Standing at the southern corner of Miner and Oregon Streets is a wonderful brick building that you see in the photos. Originally the building had six arches across the brick front... the building has seen some changes during its life, but the general feel and appearance remain fairly true to its original design. In its service to the citizens of Yreka this building has hosted two different business suites nearly since the beginning!
Early in its life, the eastern half of the building was occupied by a tin shop according to Noonan's research publication of 1976, Yreka's West Miner Street Buildings, Blocks 200 - 300, 1851 - 1900. The west half of the building was known as the Winckler Building and the east half as the Witherill building. Adolph Winckler operated a grocery and general merchandise store here in the 1860s. In June of 1871 an advertisement appears in the Yreka Journal notifying that a "Brick Store is For Sale". The ad reads: "The large and centrally located brick store, on the south side of Miner Street, between Turnverein Hall and Winckler's store, will be sold at a bargain." [Referring to the Witherill building portion.] Another notice in the newspaper in 1877 speaks to the upgrading in the Witherill building and local builder E. Ranous was installing new shelves!
It was in 1883 the building became the location of the Yreka-Journal Weekly Newspaper.

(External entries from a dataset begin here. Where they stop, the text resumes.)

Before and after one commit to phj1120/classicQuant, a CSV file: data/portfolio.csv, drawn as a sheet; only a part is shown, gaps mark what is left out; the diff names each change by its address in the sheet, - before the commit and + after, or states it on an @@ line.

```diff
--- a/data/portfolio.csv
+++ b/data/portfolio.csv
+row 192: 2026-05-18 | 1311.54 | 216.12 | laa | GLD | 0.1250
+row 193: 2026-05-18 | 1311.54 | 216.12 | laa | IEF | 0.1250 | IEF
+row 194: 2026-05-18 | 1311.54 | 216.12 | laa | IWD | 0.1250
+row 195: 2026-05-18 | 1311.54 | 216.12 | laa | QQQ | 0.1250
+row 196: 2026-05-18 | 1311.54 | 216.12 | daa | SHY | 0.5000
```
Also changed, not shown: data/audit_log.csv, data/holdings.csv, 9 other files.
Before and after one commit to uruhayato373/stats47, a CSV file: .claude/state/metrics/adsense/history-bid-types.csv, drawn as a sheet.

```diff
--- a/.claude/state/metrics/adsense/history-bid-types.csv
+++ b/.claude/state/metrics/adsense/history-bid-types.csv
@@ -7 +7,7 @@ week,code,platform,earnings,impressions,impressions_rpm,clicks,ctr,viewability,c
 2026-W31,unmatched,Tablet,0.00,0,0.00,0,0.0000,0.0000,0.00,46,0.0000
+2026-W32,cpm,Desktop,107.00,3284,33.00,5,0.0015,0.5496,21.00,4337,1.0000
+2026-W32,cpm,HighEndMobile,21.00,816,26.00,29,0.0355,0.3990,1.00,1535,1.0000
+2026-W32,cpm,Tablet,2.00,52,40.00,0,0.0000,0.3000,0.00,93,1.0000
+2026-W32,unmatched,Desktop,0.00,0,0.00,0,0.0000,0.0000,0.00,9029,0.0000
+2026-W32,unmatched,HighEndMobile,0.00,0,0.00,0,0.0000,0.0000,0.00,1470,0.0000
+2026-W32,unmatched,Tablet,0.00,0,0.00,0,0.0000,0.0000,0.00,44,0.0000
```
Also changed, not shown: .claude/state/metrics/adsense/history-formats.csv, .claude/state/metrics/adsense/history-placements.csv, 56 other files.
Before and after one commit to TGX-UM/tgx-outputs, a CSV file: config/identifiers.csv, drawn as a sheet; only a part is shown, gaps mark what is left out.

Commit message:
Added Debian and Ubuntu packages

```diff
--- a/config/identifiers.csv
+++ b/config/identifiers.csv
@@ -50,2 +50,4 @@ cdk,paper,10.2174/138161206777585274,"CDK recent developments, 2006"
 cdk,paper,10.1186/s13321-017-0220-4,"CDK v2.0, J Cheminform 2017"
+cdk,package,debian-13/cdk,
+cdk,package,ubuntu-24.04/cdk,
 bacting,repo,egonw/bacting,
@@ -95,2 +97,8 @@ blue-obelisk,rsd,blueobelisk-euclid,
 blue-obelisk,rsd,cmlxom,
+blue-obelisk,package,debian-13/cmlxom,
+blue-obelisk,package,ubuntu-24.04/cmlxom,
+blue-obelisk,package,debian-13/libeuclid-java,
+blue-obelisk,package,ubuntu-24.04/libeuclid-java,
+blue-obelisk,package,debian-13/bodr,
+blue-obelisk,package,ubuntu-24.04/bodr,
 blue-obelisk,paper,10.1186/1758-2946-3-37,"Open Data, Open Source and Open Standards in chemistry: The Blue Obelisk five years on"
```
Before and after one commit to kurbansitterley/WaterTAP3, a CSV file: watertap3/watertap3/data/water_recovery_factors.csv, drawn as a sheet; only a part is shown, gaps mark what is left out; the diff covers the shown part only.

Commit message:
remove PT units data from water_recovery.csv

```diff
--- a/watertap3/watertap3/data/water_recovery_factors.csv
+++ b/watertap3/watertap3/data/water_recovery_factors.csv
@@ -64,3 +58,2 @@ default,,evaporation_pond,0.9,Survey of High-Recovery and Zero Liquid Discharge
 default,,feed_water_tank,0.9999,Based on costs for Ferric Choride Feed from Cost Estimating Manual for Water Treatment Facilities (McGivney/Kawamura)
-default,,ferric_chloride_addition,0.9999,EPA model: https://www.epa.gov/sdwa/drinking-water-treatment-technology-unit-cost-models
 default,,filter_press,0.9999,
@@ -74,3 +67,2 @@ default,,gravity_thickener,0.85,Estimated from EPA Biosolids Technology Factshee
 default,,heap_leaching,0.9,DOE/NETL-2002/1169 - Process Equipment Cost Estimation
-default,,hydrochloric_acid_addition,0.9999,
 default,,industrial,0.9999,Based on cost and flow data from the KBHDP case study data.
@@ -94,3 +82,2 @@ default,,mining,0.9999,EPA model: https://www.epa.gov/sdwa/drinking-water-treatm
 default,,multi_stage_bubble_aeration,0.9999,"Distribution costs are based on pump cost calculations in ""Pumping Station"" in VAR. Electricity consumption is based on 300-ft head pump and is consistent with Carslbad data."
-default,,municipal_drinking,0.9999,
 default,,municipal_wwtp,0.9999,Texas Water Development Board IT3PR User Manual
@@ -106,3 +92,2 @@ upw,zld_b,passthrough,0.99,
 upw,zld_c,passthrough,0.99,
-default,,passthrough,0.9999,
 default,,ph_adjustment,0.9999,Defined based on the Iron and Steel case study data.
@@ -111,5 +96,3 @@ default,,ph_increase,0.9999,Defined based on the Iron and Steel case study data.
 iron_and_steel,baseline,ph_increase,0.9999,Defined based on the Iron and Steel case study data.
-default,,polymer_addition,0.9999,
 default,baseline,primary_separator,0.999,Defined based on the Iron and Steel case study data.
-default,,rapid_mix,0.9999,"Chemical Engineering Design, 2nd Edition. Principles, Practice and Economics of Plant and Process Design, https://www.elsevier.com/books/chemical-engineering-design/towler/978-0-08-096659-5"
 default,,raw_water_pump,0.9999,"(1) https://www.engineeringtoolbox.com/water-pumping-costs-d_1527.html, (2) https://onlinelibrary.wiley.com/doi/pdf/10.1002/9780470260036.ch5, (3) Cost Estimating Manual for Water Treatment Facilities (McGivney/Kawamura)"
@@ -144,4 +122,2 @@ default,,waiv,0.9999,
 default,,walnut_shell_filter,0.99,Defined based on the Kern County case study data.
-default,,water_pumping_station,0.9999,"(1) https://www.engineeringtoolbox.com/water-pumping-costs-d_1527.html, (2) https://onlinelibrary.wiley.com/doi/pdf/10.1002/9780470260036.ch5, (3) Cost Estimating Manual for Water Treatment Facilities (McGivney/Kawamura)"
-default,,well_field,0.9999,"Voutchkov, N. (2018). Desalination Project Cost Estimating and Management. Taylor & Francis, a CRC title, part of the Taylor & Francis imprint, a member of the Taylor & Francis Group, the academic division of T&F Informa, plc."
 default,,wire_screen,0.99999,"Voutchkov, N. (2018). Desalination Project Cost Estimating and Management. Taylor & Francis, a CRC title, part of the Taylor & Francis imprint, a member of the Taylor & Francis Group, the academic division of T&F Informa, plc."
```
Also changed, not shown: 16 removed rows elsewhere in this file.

The older image above shows the Journal there when the image was taken around 1905. The newspaper served at this location until about 1915 when the Siskiyou News bought the building. The News utilized this space until 1941. Following that the building served many variety of businesses and even as a warehouse for a time.
Fortunately this building did not suffer much damage during the great 1871 fire that ravaged most of the business district, according to records the loss because of the fire was only $100.
The image with the Coca-Cola sign is a view of how the building appears today.
Copyright: Claudia East, 2008.